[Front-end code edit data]
┌──

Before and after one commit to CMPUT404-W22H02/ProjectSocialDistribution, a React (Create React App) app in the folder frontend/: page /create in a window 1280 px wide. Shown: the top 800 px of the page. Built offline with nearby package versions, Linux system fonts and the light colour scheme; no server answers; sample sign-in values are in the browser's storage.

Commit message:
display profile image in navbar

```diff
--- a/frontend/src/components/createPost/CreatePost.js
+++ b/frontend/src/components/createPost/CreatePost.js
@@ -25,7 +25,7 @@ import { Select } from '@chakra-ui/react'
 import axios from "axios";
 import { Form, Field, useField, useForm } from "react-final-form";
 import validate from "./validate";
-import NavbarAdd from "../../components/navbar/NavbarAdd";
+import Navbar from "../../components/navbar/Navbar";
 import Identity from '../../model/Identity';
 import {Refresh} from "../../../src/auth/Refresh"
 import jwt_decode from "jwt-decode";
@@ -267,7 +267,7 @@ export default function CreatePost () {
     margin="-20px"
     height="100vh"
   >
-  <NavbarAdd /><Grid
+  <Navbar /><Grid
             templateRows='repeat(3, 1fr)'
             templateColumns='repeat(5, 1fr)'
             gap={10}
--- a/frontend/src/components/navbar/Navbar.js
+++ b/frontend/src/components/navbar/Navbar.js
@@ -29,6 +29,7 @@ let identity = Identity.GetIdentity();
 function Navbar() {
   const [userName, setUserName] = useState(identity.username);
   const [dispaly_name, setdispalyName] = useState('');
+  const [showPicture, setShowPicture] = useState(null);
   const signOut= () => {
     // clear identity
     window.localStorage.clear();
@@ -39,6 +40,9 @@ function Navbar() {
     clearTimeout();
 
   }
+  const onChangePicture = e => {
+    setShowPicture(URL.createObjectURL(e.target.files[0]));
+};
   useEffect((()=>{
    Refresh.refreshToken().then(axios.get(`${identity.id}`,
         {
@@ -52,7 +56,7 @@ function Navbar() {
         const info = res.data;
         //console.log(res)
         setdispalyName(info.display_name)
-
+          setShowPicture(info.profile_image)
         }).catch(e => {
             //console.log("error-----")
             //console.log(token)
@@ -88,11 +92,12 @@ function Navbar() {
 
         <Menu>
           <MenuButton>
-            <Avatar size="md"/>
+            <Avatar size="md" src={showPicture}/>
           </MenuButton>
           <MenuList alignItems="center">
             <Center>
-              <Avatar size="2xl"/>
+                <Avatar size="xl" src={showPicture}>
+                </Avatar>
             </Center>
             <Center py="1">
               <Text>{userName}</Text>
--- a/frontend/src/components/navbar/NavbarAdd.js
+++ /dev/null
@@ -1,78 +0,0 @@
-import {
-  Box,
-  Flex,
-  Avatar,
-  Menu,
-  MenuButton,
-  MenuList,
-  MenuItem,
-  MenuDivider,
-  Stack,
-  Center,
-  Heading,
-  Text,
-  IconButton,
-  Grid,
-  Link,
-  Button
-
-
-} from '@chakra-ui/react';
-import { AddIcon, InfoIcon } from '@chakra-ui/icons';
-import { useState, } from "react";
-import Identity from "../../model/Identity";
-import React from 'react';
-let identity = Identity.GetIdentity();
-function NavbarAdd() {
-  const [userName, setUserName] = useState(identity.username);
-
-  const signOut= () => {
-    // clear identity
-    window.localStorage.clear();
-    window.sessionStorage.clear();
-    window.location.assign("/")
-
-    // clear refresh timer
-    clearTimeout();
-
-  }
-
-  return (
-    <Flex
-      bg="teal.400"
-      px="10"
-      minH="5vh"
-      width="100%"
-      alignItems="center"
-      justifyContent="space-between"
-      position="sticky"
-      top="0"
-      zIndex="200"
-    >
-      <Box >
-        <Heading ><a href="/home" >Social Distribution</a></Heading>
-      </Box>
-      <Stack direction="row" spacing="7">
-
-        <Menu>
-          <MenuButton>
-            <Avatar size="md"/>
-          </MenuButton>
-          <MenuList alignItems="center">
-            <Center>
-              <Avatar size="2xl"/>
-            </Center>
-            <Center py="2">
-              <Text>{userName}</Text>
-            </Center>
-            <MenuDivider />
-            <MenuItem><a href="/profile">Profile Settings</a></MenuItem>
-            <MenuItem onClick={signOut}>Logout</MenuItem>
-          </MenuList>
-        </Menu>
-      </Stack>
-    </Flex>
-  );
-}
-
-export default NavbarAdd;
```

└──

What you are asked to do =>
Looking at the data above, say how many lines contain the word "userName", with no added words.

Task result =>
4